▶ Assignment: Your answer should be one number, the count of lines in the records that carry the string "DetailFlexibleSpace".

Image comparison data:
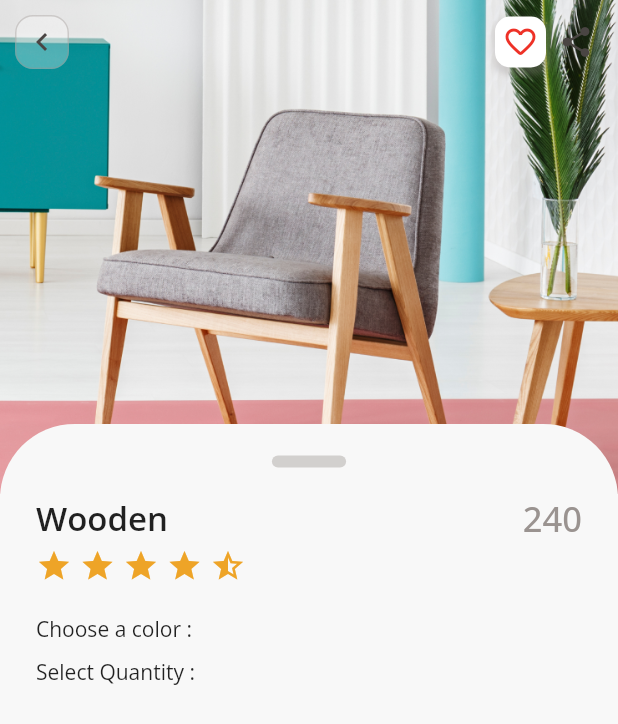
After one commit to ahmadfatihin/Flutter-Furniture-Shop, a Flutter app: the screen it shows after launch, after a tap on "Stylish Chair", on a phone screen of 412 x 824 dp. The commit adds this screen. Shown: the top 724 px of the screen. Run offline on Flutter 3.47's test engine with Material 2 defaults, Android fonts, the phone set to English and light mode, and no system bars; our stand-ins replace auto_route, google_fonts.

Commit message:
feat: create flexible space for detail content

```diff
--- a/lib/const/colors.dart
+++ b/lib/const/colors.dart
@@ -5,3 +5,4 @@ Color white = const Color(0xFFFFFFFF);
 Color black = const Color(0xFF4A4543);
 Color grey = const Color(0xFF9A9390);
 Color red = const Color(0xFFEE3127);
+Color yellow = const Color(0xFFEEA427);
--- /dev/null
+++ b/lib/module/detail/screens/components/detail_flexible_space.dart
@@ -0,0 +1,63 @@
+// ignore_for_file: public_member_api_docs, sort_constructors_first
+import 'package:flutter/material.dart';
+import 'package:flutter/src/widgets/framework.dart';
+import 'package:flutter/src/widgets/placeholder.dart';
+
+import 'package:furniture_shop/const/colors.dart';
+
+class DetailFlexibleSpace extends StatelessWidget {
+  final String title;
+  final String imagePath;
+  const DetailFlexibleSpace({
+    Key? key,
+    required this.title,
+    required this.imagePath,
+  }) : super(key: key);
+
+  @override
+  Widget build(BuildContext context) {
+    return FlexibleSpaceBar(
+      collapseMode: CollapseMode.pin,
+      background: Stack(
+        children: [
+          Positioned(
+            top: 0,
+            left: 0,
+            right: 0,
+            bottom: 0,
+            child: Hero(
+              tag: title ?? "",
+              child: Image.asset(
+                imagePath ?? "",
+                fit: BoxFit.cover,
+              ),
+            ),
+          ),
+          Positioned(
+            bottom: -3,
+            left: 0,
+            right: 0,
+            child: Container(
+              height: 50,
+              decoration: BoxDecoration(
+                color: whiteBackground,
+                borderRadius: const BorderRadius.vertical(
+                  top: Radius.circular(50),
+                ),
+              ),
+              child: Center(
+                child: Container(
+                  width: MediaQuery.of(context).size.width * 0.12,
+                  height: 8,
+                  decoration: BoxDecoration(
+                      color: grey.withOpacity(0.4),
+                      borderRadius: BorderRadius.circular(42)),
+                ),
+              ),
+            ),
+          ),
+        ],
+      ),
+    );
+  }
+}
--- a/lib/module/detail/screens/detail_screens.dart
+++ b/lib/module/detail/screens/detail_screens.dart
@@ -1,11 +1,87 @@
+// ignore_for_file: public_member_api_docs, sort_constructors_first
+import 'package:auto_route/auto_route.dart';
+import 'package:flutter/material.dart';
 import 'package:flutter/src/widgets/framework.dart';
 import 'package:flutter/src/widgets/placeholder.dart';
+import 'package:furniture_shop/module/detail/screens/sections/detail_content.dart';
+
+import '../../../const/colors.dart';
+import '../../../const/size.dart';
+import 'components/detail_flexible_space.dart';
 
 class DetailScreen extends StatelessWidget {
-  const DetailScreen({super.key});
+  final Map<String, dynamic> cardData;
+  const DetailScreen({
+    Key? key,
+    required this.cardData,
+  }) : super(key: key);
 
   @override
   Widget build(BuildContext context) {
-    return const Placeholder();
+    print(cardData);
+    return Scaffold(
+        body: NestedScrollView(
+            headerSliverBuilder: (BuildContext context, bool inner) {
+              return [
+                SliverAppBar(
+                  expandedHeight: MediaQuery.of(context).size.height * 0.4,
+                  leading: Padding(
+                    padding: const EdgeInsets.all(10),
+                    child: Container(
+                      decoration: BoxDecoration(
+                          color: white.withOpacity(0.3),
+                          border: Border.all(
+                              color: grey.withOpacity(0.4), width: 1),
+                          borderRadius: BorderRadius.circular(12)),
+                      child: InkWell(
+                        onTap: () => context.router.pop(),
+                        borderRadius: BorderRadius.circular(12),
+                        child: Icon(
+                          Icons.keyboard_arrow_left,
+                          color: black,
+                        ),
+                      ),
+                    ),
+                  ),
+                  title: Row(
+                    mainAxisAlignment: MainAxisAlignment.end,
+                    children: [
+                      Container(
+                        height: 34,
+                        width: 34,
+                        decoration: BoxDecoration(
+                          borderRadius: kDefaultBorderRadius / 2,
+                          color: white,
+                          boxShadow: [
+                            BoxShadow(
+                              color: grey.withOpacity(0.3),
+                              spreadRadius: 2,
+                              blurRadius: 3,
+                              offset: Offset(1, 3),
+                            ),
+                          ],
+                        ),
+                        child: Icon(
+                          Icons.favorite_outline_rounded,
+                          color: red,
+                        ),
+                      ),
+                      SizedBox(
+                        width: 8,
+                      ),
+                      Icon(
+                        Icons.share,
+                        color: black,
+                      ),
+                    ],
+                  ),
+                  flexibleSpace: DetailFlexibleSpace(
+                    title: cardData["title"],
+                    imagePath: cardData["imagePath"],
+                  ),
+                )
+              ];
+            },
+            body: DetailContent()));
   }
 }
--- /dev/null
+++ b/lib/module/detail/screens/sections/detail_content.dart
@@ -0,0 +1,79 @@
+import 'package:flutter/material.dart';
+import 'package:flutter/src/widgets/framework.dart';
+import 'package:flutter/src/widgets/placeholder.dart';
+import 'package:furniture_shop/const/colors.dart';
+import 'package:furniture_shop/const/text.dart';
+import 'package:furniture_shop/gen/assets.gen.dart';
+
+class DetailContent extends StatelessWidget {
+  const DetailContent({super.key});
+
+  @override
+  Widget build(BuildContext context) {
+    var rating = 4.1;
+    var padding = const EdgeInsets.symmetric(horizontal: 24.0);
+    //if rating > 5, stars icon will maxed to 5
+    var maxYellowStar = 5;
+    return Column(
+      children: [
+        Padding(
+          padding: padding,
+          child: Row(
+            mainAxisAlignment: MainAxisAlignment.spaceBetween,
+            children: [
+              Text(
+                "Wooden",
+                style: semiBold.copyWith(fontSize: 22),
+              ),
+              Text(
+                '240',
+                style: medium.copyWith(fontSize: 23, color: grey),
+              )
+            ],
+          ),
+        ),
+        Padding(
+          padding: const EdgeInsets.only(left: 24.0, top: 5, bottom: 20),
+          child: Row(
+            children: [
+              // yellow star icons for whole numbers of rating
+              for (int i = 0; i < rating.floor() && i < maxYellowStar; i++)
+                Padding(
+                  padding: const EdgeInsets.only(right: 5.0),
+                  child: Icon(Icons.star, color: yellow),
+                ),
+
+              // grey star icon for partial rating
+              if (rating - rating.floor() > 0 && maxYellowStar > rating.floor())
+                Padding(
+                  padding: const EdgeInsets.only(right: 5.0),
+                  child: Icon(Icons.star_half, color: yellow),
+                ),
+
+              // grey star icons for remaining empty stars
+              for (int i = 0; i < 5 - rating.ceil(); i++)
+                Padding(
+                  padding: const EdgeInsets.only(right: 5.0),
+                  child: Icon(Icons.star_border, color: grey),
+                ),
+            ],
+          ),
+        ),
+        Padding(
+          padding: padding,
+          child: Column(children: [
+            Row(
+              children: [Text("Choose a color :")],
+            ),
+            SizedBox(
+              height: 10,
+            ),
+            Row(
+              children: [Text("Select Quantity :")],
+            )
+          ]),
+        )
+      ],
+    );
+  }
+}
--- a/lib/module/home/screens/home_screen.dart
+++ b/lib/module/home/screens/home_screen.dart
@@ -1,5 +1,4 @@
 import 'package:flutter/material.dart';
-import 'package:furniture_shop/const/text.dart';
 import 'package:furniture_shop/module/home/screens/sections/home_appbar.dart';
 import 'package:furniture_shop/module/home/screens/sections/home_header.dart';
 import 'package:furniture_shop/module/home/screens/sections/home_recommended.dart';
@@ -9,12 +8,11 @@ class HomeScreen extends StatelessWidget {
 
   @override
   Widget build(BuildContext context) {
-    return SafeArea(
-      child: Scaffold(
-        appBar: HomeAppbar(),
+    return Scaffold(
+      appBar: const HomeAppbar(),
       body: Column(
         crossAxisAlignment: CrossAxisAlignment.start,
-          children: [
+        children: const [
           HomeHeader(),
           SizedBox(
             height: 30,
@@ -22,7 +20,6 @@ class HomeScreen extends StatelessWidget {
           Expanded(child: HomeRecommended())
         ],
       ),
-      ),
     );
   }
 }
--- a/lib/module/home/screens/sections/home_recommended.dart
+++ b/lib/module/home/screens/sections/home_recommended.dart
@@ -1,8 +1,10 @@
+import 'package:auto_route/auto_route.dart';
 import 'package:flutter/material.dart';
 import 'package:flutter/src/widgets/framework.dart';
 import 'package:flutter/src/widgets/placeholder.dart';
 import 'package:furniture_shop/const/text.dart';
 import 'package:furniture_shop/module/home/screens/components/home_card.dart';
+import 'package:furniture_shop/routes/routes.dart';
 
 import '../../../../gen/assets.gen.dart';
 
@@ -56,8 +58,13 @@ class HomeRecommended extends StatelessWidget {
             crossAxisSpacing: 20,
             padding: EdgeInsets.all(20),
             children: homeCardData.map((cardData) {
-              return HomeCard(
-                cardData: cardData,
+              return InkWell(
+                onTap: () {
+                  context.router.push(DetailRoute(cardData: cardData));
+                },
+                child: HomeCard(
+                  cardData: cardData,
+                ),
               );
             }).toList(),
           ),
```
Also changed, not shown: lib/routes/routes.gr.dart, 1 other file. Lines whose indentation alone changed are shown as unchanged.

▶ Exercise output: 3